═════ LISTED RECORDS

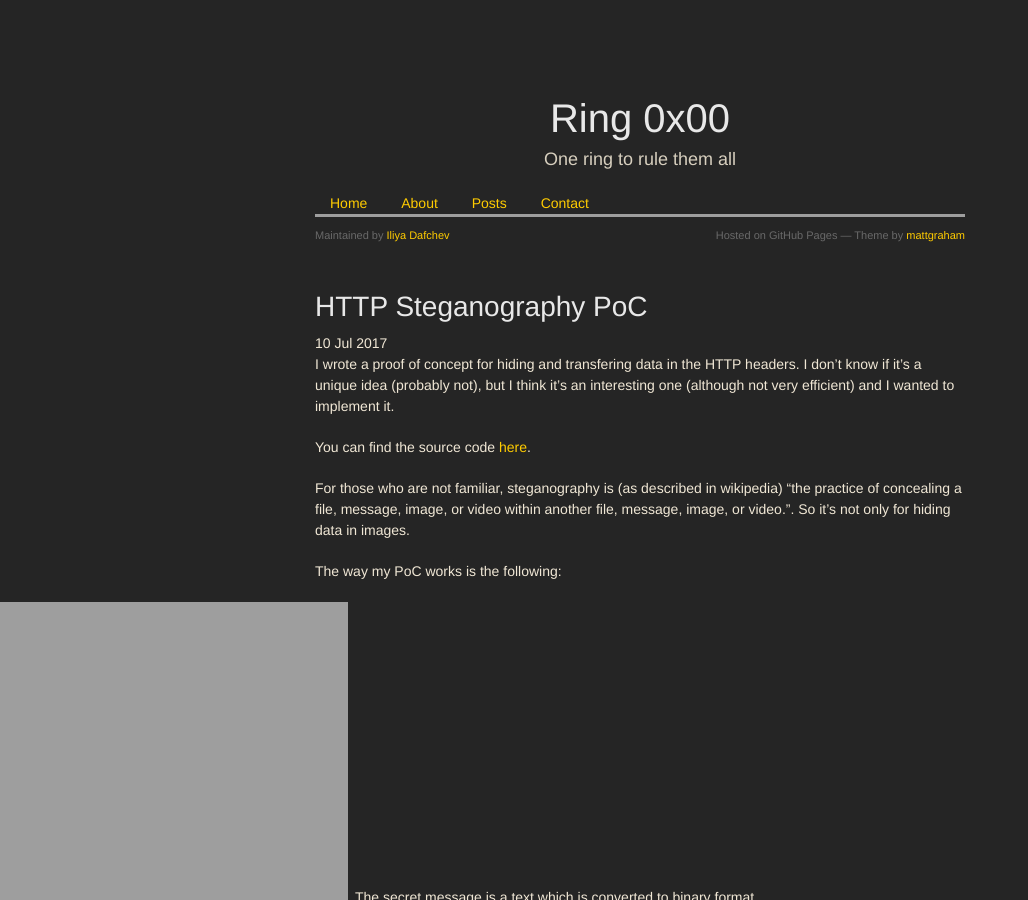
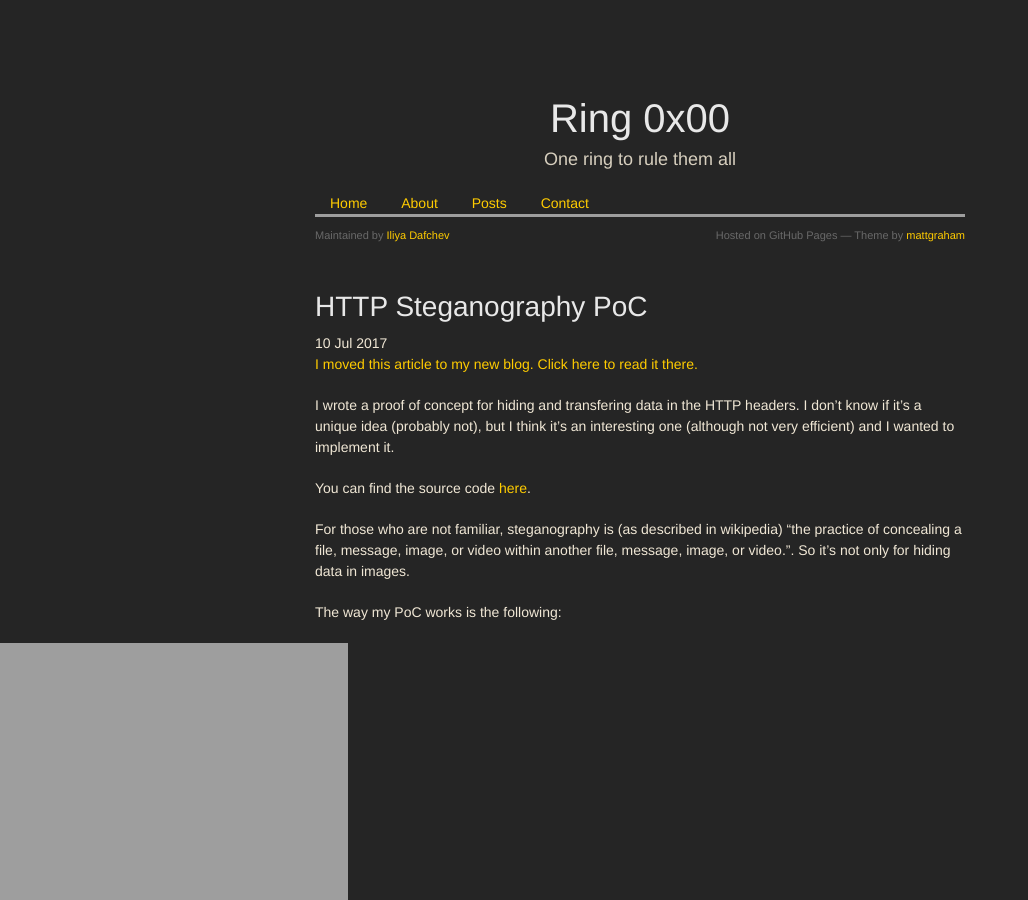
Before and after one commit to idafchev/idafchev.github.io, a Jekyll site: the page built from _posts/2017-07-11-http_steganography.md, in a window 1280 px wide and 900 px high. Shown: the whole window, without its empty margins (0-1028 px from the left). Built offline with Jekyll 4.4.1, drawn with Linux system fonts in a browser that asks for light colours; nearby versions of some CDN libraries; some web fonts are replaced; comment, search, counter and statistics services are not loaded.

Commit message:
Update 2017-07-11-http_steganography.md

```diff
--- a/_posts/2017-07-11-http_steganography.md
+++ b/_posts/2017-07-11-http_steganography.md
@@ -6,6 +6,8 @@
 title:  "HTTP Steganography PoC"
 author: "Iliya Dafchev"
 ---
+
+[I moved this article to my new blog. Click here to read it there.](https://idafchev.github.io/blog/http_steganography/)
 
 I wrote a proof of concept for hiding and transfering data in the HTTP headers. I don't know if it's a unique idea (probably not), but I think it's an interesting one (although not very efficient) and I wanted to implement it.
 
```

══════════
═════ LISTED RECORDS

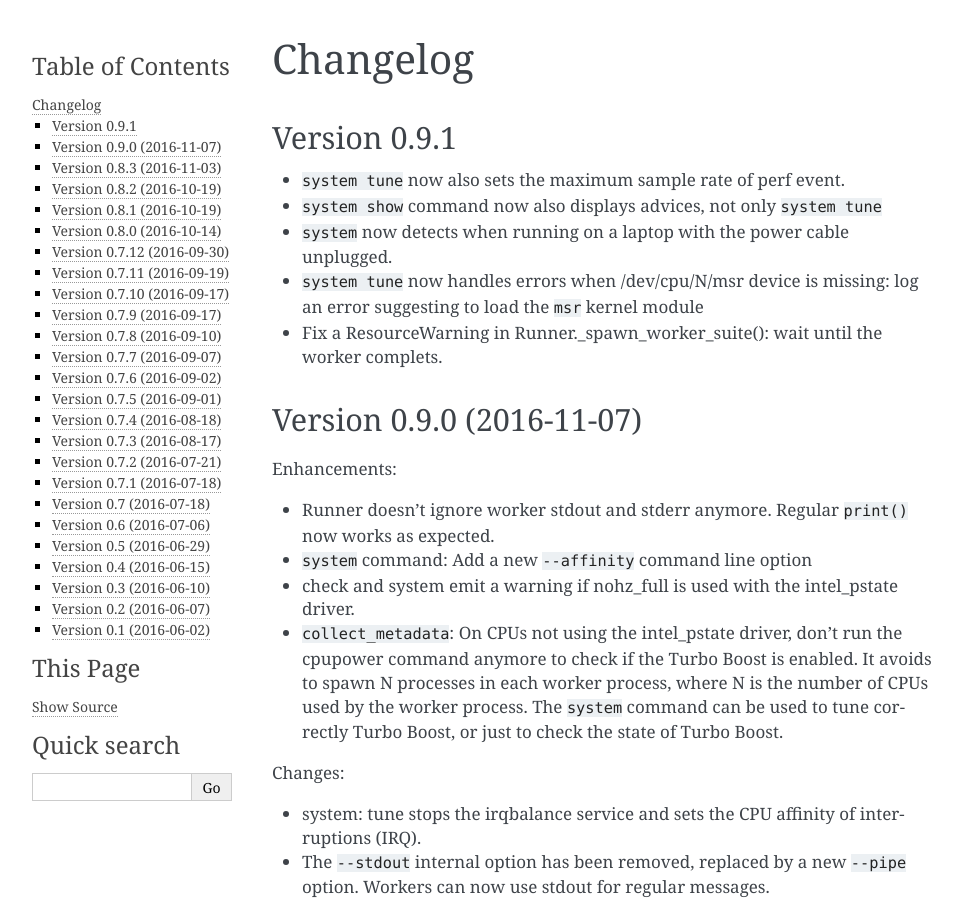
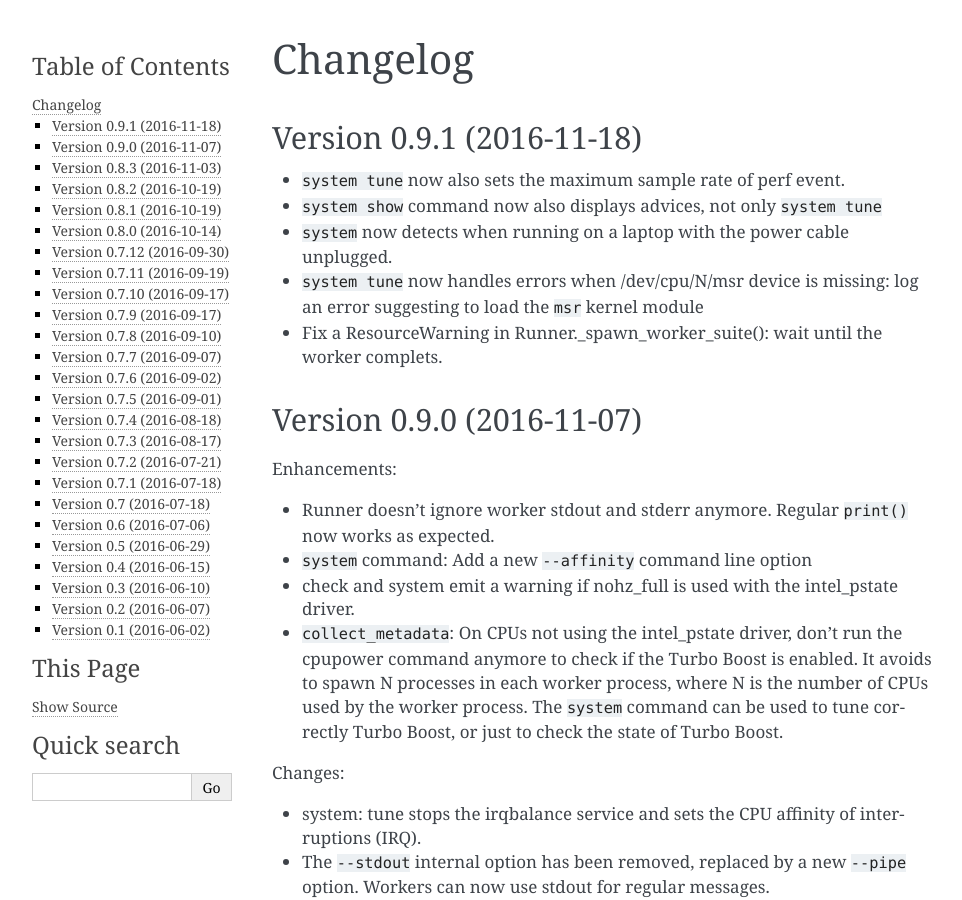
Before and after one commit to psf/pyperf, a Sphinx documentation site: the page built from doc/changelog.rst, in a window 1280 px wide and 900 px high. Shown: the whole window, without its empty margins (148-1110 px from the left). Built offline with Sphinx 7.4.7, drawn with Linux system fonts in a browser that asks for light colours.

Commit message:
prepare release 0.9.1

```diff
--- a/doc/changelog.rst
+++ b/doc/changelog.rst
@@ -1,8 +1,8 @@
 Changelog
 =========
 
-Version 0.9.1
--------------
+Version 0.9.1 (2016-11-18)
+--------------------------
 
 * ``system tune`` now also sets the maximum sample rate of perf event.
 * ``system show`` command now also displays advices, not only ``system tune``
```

══════════
═════ LISTED RECORDS

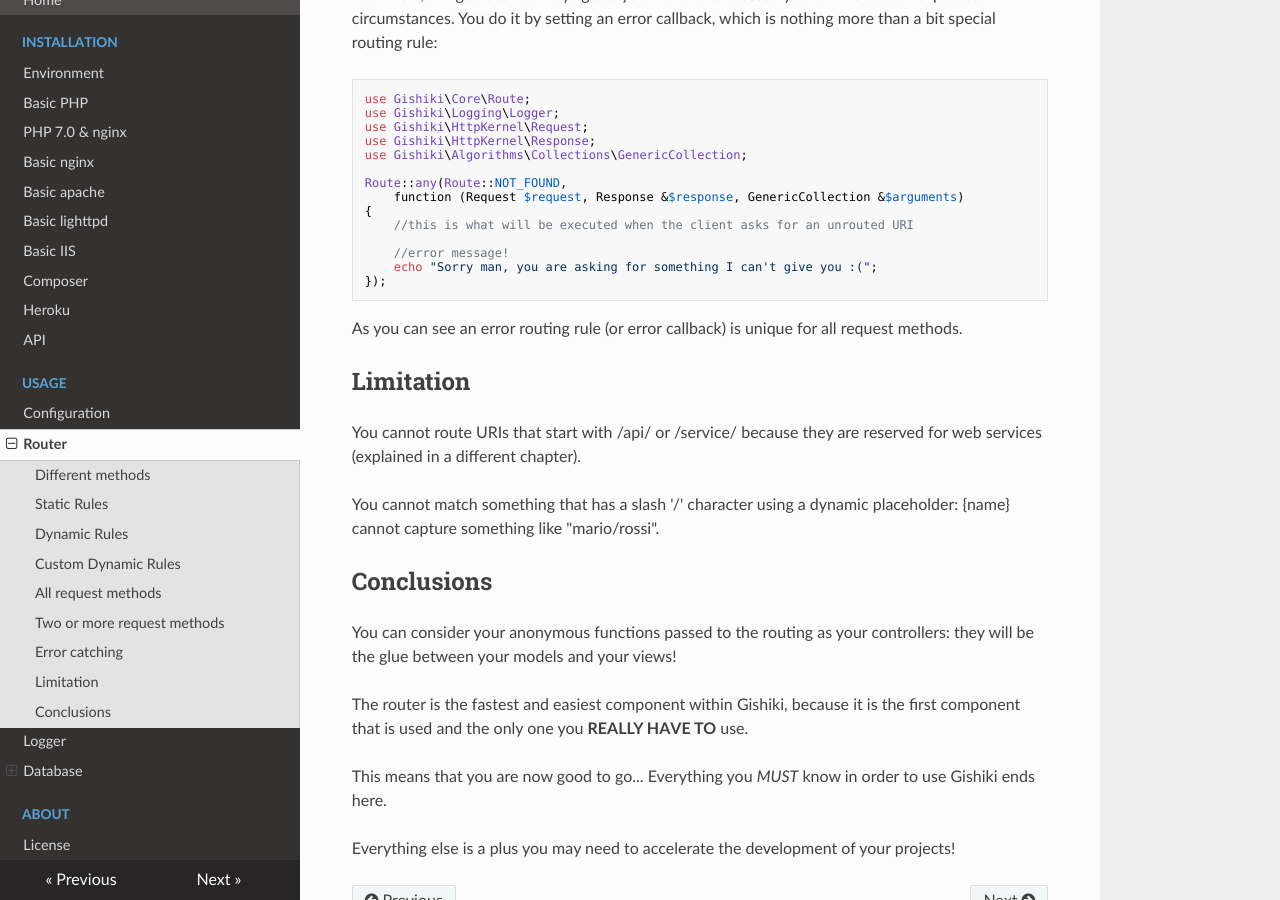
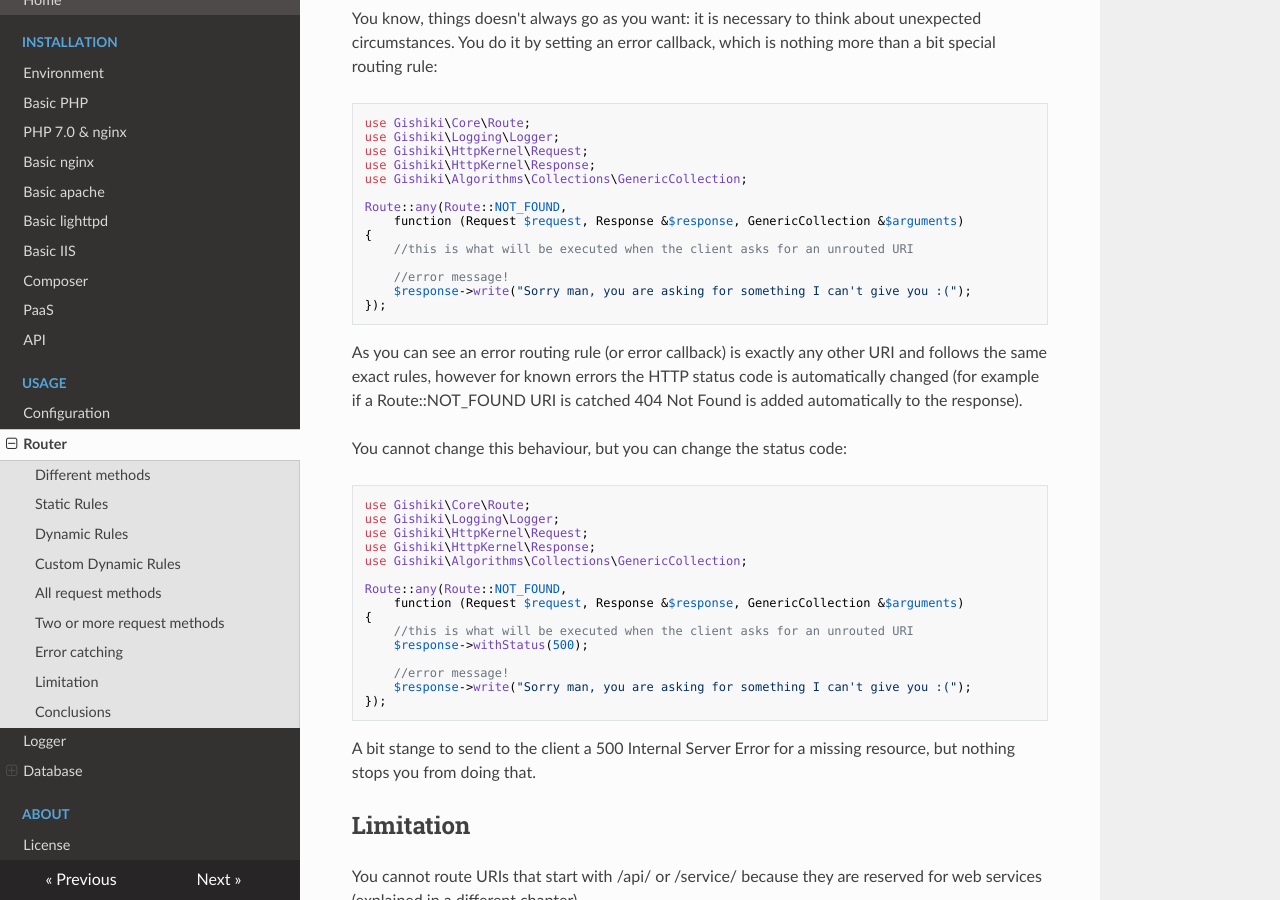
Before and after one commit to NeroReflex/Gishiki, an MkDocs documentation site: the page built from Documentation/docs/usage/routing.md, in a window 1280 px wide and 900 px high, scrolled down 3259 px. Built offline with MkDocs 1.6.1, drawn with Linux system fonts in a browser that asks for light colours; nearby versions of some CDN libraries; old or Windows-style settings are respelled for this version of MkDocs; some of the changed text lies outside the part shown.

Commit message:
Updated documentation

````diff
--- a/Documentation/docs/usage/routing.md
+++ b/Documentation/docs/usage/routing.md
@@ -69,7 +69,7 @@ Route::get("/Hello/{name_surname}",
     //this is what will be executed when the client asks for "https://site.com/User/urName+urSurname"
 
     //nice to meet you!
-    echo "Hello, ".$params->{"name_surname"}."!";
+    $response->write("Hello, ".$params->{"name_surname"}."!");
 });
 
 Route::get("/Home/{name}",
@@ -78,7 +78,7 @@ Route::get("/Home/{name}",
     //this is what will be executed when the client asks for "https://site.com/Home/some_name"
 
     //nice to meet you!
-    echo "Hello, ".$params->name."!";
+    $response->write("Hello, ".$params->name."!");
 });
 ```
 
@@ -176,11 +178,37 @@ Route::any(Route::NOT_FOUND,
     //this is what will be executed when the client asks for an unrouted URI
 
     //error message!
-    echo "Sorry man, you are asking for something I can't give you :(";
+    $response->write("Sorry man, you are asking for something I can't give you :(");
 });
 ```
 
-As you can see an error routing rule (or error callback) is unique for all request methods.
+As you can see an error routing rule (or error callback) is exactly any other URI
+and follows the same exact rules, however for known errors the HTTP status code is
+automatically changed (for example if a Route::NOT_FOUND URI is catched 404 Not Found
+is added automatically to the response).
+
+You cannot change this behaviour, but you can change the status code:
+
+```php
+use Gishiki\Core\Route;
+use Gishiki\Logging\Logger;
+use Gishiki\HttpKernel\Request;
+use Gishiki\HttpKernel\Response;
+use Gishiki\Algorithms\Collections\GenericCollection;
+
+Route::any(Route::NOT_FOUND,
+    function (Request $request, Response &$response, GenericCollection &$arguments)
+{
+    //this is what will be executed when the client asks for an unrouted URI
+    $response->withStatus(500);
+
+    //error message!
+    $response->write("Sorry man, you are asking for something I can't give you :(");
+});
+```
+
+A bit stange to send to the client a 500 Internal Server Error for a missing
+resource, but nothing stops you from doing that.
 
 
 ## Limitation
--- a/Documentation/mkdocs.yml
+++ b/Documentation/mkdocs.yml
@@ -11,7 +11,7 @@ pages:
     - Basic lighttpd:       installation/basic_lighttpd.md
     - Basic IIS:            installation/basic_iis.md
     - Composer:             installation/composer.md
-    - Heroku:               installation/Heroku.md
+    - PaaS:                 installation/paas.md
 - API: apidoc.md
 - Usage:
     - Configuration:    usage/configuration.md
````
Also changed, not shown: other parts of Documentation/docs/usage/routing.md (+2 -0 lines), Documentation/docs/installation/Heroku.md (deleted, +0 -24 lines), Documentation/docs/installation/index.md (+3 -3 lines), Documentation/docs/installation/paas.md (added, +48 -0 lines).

══════════

- DESCRIPTION OF THE TASK:
A single number is the answer here: how many lines above carry the string "when"?

- RESPONSE BELOW:
4